▶ [ABOUT THIS EXERCISE] Anywhere the string "slider" shows up in the listing below, copy the line it is in.

▶ [INPUT RECORDS]

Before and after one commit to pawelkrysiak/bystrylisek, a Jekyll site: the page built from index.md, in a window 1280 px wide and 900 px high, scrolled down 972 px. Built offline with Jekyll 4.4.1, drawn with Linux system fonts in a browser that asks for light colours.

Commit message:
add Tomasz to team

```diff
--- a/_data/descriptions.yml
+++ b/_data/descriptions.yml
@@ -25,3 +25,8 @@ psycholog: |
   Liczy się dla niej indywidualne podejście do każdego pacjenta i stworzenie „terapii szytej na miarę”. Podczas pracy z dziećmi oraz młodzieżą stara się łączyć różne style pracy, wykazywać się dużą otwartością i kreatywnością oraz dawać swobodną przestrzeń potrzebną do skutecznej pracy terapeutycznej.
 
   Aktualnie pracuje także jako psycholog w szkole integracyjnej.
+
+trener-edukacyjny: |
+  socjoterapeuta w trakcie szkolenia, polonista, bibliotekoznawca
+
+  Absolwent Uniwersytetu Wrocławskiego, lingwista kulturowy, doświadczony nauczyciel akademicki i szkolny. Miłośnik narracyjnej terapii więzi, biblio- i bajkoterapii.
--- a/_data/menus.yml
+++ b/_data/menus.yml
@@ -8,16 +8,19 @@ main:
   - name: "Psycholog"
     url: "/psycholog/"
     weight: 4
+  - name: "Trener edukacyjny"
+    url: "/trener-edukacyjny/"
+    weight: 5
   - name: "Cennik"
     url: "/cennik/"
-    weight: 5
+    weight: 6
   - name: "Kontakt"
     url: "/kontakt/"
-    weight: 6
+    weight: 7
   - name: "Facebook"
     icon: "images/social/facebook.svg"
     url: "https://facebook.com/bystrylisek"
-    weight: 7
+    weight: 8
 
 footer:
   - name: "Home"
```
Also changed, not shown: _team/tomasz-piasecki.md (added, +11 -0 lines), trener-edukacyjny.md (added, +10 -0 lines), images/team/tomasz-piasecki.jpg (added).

---

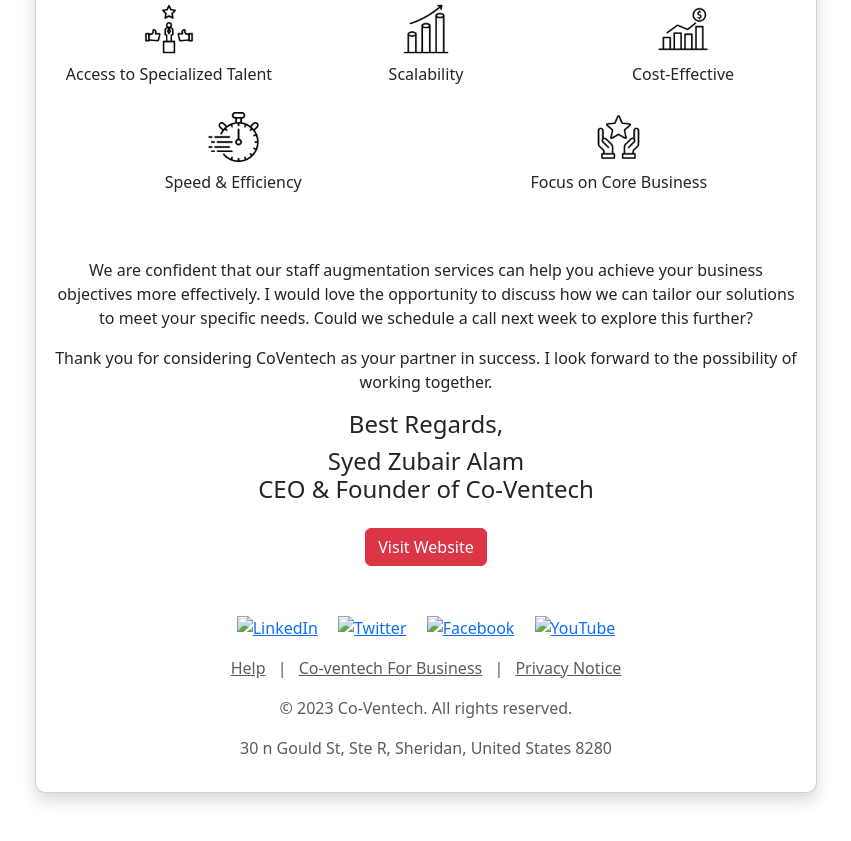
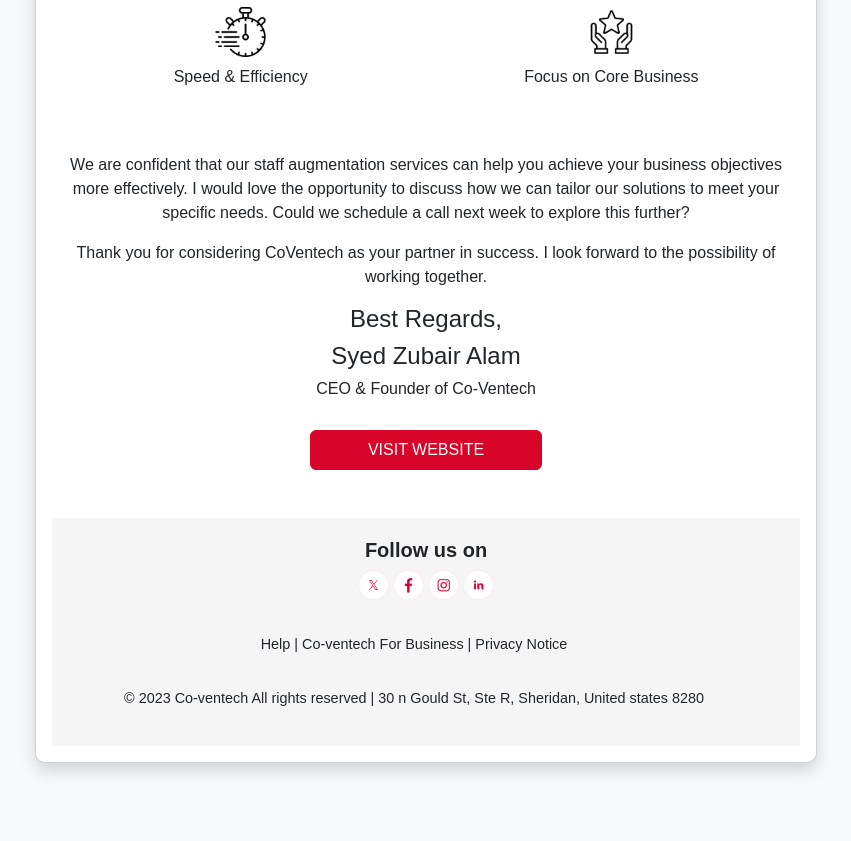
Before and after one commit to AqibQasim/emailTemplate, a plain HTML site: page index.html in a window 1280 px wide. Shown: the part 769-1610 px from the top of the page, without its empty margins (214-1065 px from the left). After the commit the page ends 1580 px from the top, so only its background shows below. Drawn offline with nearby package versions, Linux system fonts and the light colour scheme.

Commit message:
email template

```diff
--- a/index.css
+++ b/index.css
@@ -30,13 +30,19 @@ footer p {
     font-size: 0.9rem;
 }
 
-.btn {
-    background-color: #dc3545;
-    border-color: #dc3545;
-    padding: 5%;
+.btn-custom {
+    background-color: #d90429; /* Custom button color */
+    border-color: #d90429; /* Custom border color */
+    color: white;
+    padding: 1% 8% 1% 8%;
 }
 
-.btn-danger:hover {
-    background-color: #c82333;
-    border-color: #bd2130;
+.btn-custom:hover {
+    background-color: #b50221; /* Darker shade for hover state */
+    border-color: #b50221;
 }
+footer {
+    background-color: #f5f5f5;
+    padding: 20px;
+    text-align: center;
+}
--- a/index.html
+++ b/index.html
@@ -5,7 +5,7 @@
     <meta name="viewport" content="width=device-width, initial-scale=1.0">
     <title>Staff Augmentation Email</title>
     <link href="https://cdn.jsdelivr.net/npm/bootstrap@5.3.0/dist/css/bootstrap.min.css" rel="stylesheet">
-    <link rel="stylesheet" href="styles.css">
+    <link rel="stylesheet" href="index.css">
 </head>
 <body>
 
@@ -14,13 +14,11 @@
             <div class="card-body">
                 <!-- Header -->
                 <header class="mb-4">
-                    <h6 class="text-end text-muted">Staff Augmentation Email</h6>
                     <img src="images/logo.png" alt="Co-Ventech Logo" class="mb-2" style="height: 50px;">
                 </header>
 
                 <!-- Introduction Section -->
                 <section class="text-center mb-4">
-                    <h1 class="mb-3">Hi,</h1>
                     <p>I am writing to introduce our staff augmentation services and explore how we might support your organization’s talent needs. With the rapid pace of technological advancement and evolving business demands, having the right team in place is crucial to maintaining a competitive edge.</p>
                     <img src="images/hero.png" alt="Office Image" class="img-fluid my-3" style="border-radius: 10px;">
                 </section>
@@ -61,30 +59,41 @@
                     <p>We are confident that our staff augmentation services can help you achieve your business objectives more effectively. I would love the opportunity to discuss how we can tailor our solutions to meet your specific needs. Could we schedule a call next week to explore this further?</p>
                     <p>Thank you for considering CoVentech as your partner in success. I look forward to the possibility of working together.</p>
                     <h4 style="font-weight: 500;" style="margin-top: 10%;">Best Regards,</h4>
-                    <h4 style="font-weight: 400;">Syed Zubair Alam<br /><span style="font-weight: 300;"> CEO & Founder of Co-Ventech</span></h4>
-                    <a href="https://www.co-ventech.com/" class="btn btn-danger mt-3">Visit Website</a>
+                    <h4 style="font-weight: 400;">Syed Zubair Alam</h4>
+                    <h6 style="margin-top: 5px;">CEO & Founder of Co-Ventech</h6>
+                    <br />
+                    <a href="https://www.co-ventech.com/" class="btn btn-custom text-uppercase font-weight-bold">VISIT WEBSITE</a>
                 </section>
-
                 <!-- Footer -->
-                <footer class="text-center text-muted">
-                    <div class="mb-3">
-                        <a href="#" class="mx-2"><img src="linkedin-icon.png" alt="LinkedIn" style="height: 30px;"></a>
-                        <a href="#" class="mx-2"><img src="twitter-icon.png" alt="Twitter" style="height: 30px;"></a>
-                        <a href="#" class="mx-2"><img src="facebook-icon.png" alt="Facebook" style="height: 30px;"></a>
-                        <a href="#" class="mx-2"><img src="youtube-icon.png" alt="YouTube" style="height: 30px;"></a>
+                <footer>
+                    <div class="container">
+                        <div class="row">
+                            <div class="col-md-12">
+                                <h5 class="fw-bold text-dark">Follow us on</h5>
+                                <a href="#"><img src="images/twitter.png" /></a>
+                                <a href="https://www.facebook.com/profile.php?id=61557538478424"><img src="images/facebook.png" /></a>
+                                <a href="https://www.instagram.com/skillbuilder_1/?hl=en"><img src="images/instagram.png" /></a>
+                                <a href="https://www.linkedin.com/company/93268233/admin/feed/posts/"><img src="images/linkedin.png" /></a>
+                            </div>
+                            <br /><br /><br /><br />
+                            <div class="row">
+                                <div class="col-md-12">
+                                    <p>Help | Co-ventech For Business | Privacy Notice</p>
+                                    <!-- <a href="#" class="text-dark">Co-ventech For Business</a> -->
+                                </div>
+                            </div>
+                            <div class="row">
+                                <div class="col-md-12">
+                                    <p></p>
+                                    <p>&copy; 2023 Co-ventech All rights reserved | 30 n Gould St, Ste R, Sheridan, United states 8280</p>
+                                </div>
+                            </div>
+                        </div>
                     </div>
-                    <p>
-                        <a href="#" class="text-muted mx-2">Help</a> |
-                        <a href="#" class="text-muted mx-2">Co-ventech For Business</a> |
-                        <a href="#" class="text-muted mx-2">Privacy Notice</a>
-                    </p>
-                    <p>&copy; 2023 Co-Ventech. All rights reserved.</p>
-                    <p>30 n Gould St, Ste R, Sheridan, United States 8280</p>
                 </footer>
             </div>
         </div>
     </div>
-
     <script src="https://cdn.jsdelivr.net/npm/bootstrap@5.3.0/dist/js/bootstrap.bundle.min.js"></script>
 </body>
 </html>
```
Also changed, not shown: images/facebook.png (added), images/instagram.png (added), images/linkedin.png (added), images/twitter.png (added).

==

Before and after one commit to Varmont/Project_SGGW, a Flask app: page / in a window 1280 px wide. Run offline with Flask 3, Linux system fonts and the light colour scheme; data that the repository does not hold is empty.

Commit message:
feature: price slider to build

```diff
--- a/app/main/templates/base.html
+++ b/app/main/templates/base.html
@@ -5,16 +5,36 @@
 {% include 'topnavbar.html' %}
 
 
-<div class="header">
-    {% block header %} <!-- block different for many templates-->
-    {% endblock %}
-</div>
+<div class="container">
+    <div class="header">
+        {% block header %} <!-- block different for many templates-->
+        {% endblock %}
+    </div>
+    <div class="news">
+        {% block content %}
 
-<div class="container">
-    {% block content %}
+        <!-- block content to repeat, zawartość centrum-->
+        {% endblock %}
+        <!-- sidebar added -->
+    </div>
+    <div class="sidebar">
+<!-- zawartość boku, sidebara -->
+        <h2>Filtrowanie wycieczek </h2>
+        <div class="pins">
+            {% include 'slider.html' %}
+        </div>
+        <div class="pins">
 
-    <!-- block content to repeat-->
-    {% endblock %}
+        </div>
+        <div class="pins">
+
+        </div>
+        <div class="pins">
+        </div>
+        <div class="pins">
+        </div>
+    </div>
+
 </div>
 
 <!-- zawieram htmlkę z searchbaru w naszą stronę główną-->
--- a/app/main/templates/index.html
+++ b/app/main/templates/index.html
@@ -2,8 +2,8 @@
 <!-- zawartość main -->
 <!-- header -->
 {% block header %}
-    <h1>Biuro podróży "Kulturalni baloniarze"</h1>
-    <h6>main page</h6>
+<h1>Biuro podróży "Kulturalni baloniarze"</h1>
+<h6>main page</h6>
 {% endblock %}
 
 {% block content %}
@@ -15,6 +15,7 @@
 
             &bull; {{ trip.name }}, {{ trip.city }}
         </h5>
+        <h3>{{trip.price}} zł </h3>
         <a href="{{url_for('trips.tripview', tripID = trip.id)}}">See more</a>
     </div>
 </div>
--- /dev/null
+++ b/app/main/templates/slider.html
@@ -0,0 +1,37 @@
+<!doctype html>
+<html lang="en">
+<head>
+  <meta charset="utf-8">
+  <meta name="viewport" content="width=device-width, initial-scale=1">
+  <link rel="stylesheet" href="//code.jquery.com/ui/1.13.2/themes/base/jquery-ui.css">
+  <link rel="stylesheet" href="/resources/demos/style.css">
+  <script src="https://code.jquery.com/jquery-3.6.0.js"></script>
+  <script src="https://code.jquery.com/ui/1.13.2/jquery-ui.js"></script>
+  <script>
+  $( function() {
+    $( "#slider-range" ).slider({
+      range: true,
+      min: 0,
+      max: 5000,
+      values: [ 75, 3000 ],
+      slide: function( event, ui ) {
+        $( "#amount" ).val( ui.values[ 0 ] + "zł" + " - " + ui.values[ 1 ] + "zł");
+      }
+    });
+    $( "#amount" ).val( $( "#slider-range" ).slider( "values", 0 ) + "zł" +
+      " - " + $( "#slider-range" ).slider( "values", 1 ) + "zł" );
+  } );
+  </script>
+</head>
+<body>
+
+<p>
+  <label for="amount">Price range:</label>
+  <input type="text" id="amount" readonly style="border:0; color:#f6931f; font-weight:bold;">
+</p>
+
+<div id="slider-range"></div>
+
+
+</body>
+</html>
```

▶ [ANSWER AREA]
feature: price slider to build
+            {% include 'slider.html' %}
+++ b/app/main/templates/slider.html
+    $( "#slider-range" ).slider({
+    $( "#amount" ).val( $( "#slider-range" ).slider( "values", 0 ) + "zł" +
+      " - " + $( "#slider-range" ).slider( "values", 1 ) + "zł" );
+<div id="slider-range"></div>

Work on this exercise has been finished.